The year also saw the last of the initial series of ships built to join the Jo Tankers fleet. She was the Jo Brevik of 33,500 dwt, built in Norway’s Ankerlokken shipyard for a company called Borgestad, specifically for Jo Tankers and to a Jo Tankers design with two sister ships preceding her. Also with stainless steel centre tanks and zinc silicate wing tanks, she has since been converted to a fully double hull ship and is sailing for Odfjell Tankers as the Bow Viking. She is currently on the market for sale.

Jo Tankers
It was the announcement that the Bow Viking was for sale that prompted me to look at the development of Jo Tankers up to the time she was built. All of the ships I refer to here have stainless steel centre tanks and zinc silicate wing tanks.

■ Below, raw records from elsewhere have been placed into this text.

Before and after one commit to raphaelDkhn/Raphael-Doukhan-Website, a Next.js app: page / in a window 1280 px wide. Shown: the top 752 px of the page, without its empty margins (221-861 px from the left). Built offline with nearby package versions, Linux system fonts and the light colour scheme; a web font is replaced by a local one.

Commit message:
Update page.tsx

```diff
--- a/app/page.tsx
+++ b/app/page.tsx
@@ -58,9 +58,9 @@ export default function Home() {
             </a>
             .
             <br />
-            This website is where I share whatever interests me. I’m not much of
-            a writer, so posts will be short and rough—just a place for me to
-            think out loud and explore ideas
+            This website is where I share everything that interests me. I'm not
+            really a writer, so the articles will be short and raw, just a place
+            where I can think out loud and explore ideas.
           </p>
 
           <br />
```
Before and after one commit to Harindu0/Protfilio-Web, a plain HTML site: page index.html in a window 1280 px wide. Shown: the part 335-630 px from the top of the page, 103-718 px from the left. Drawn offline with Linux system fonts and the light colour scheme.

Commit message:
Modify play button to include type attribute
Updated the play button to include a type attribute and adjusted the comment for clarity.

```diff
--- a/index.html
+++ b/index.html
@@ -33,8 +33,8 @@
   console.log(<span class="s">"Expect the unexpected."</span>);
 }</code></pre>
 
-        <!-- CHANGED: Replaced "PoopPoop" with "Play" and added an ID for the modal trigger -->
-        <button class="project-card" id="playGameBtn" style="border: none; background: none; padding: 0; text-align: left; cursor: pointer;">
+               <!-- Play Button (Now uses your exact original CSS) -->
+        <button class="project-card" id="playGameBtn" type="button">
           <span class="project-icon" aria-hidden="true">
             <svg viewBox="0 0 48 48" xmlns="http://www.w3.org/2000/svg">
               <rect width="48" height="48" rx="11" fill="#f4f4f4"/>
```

Following the split from the Odfjell group, Abraham Odfjell under the company name JO Odfjell, made an agreement with the large Swedish Shipping Group ‘Johnson Line’ to build two large parcel tankers of about 38,000 dwt and to run them together as a joint venture. Johnson Line ordered their two ships from the Kockums shipyard in Malmo, Sweden. These were named Johnson Chemstar and Johnson Chemsun of 37,500 dwt each and were delivered in 1980.

Odfjell ordered their two ships from the BMV yard in Bergen, named Jo Lonn and Jo Birk, 39,000 dwt each, and both were delivered in 1982. Subsequently JO Odfjell received an offer from the yard to build a third sister ship there and she was delivered in 1983 as Jo Oak. Both the Kockums yard and the BMV yard closed their doors after building these ships, having lost a lot of money in the process.

In the meantime, JO Odfjell had noticed another ship of similar construction being built in the Ankerlokken yard on the west coast of Norway. At that time the yard was in two locations and built ships in two halves, the bow in Forde and the stern in Floro, these being welded together in Floro. There was also a large rock between the slipway and the fitting-out berth that limited the beam of the ships to 29.5 metres instead of the customary 32 metres.

The ship under construction was the Pollux. After being acquired by JO Odfjell, she was renamed Jo Clipper on delivery in early 1982. At the same time Johnson Line decided to order one sister to the Jo Clipper. This was the Johnson Chemspan delivered in 1982.

Finally two smaller ships of 17,500 dwt were ordered from the Nakskov yard in Denmark, these were the Jo Cypress, delivered in April 1983 and later sold to Ultragas of Chile and renamed Vicuna; and the Johnson Chemstream, delivered in August 1983 and later sold to SPIC of India.

 


 

© 2017 Global Oil & Fats Business Online – gofbonline.com

Top